[WORK ORDER]
Pull every line containing "head" from the listing.
-- INFORMATION SUPPLIED follows --
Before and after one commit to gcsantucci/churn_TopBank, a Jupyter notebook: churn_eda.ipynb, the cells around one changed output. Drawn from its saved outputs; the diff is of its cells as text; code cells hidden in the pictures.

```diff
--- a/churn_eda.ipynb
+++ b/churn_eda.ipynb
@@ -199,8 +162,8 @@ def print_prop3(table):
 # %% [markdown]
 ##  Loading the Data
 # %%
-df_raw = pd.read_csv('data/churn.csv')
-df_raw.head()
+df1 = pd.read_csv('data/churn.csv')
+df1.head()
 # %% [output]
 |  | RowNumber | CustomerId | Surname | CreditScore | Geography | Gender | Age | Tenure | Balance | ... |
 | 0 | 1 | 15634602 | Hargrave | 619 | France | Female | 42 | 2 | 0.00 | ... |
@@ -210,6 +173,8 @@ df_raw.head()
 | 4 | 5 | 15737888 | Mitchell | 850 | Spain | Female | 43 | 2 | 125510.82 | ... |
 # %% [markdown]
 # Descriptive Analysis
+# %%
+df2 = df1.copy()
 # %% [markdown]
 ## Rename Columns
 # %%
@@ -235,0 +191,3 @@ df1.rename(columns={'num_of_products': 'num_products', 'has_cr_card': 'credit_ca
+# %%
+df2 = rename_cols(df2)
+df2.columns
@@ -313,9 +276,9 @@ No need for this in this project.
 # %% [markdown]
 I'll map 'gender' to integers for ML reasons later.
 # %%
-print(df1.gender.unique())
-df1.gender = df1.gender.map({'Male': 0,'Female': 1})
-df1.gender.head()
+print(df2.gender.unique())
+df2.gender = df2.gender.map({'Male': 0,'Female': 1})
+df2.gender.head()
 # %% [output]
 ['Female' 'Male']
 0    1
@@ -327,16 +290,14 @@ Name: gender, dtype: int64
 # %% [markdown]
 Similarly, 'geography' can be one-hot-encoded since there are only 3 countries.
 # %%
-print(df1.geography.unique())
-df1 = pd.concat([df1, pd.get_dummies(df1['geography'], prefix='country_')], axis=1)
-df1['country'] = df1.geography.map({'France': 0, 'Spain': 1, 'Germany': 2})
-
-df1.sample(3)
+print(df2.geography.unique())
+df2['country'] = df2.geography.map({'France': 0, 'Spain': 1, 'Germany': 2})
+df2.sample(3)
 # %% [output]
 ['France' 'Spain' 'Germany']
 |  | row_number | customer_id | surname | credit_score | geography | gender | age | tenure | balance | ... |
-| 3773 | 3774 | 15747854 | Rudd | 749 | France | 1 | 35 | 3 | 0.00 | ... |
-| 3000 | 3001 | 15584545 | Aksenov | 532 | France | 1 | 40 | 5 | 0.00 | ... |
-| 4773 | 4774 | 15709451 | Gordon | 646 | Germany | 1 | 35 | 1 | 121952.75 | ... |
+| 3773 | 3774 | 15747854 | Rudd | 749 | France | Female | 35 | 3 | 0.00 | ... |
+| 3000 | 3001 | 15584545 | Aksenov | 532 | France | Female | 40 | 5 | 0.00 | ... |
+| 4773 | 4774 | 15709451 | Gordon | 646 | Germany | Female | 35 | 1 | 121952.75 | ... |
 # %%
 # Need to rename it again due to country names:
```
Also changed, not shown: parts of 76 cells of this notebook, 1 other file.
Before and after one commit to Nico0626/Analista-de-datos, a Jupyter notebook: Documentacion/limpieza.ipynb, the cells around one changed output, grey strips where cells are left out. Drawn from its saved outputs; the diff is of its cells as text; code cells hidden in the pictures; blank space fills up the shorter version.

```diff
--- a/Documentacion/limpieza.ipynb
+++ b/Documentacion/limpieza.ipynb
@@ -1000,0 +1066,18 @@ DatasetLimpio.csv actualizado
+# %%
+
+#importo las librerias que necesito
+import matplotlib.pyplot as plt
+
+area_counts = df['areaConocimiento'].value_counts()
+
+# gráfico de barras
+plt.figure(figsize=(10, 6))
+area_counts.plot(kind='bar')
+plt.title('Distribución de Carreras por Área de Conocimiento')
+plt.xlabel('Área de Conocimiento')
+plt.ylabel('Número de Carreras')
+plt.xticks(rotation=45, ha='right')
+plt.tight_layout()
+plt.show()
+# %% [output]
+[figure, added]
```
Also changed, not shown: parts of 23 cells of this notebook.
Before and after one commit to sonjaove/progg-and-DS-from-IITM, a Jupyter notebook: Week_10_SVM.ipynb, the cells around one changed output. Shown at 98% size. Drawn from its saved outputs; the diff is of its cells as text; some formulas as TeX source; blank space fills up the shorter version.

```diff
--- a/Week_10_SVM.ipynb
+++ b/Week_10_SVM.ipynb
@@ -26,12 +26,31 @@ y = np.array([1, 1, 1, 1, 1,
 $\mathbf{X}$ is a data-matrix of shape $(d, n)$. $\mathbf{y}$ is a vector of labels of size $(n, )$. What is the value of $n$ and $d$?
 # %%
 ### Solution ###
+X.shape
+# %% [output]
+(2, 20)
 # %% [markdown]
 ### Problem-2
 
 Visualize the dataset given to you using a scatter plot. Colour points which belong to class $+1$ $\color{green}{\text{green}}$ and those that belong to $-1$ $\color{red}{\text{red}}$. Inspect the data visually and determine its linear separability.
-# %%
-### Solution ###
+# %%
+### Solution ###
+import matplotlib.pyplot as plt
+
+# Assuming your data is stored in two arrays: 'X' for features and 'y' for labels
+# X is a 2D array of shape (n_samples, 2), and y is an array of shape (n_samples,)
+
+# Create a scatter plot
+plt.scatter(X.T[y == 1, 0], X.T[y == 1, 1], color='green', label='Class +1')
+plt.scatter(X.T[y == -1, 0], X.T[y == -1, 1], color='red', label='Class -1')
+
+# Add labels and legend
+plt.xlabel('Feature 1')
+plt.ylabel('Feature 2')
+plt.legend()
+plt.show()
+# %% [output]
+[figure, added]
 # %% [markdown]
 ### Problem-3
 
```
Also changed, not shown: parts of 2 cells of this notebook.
-- INFORMATION SUPPLIED concluded --
[OUTPUT BELOW]
-df_raw.head()
+df1.head()
@@ -210,6 +173,8 @@ df_raw.head()
-df1.gender.head()
+df2.gender.head()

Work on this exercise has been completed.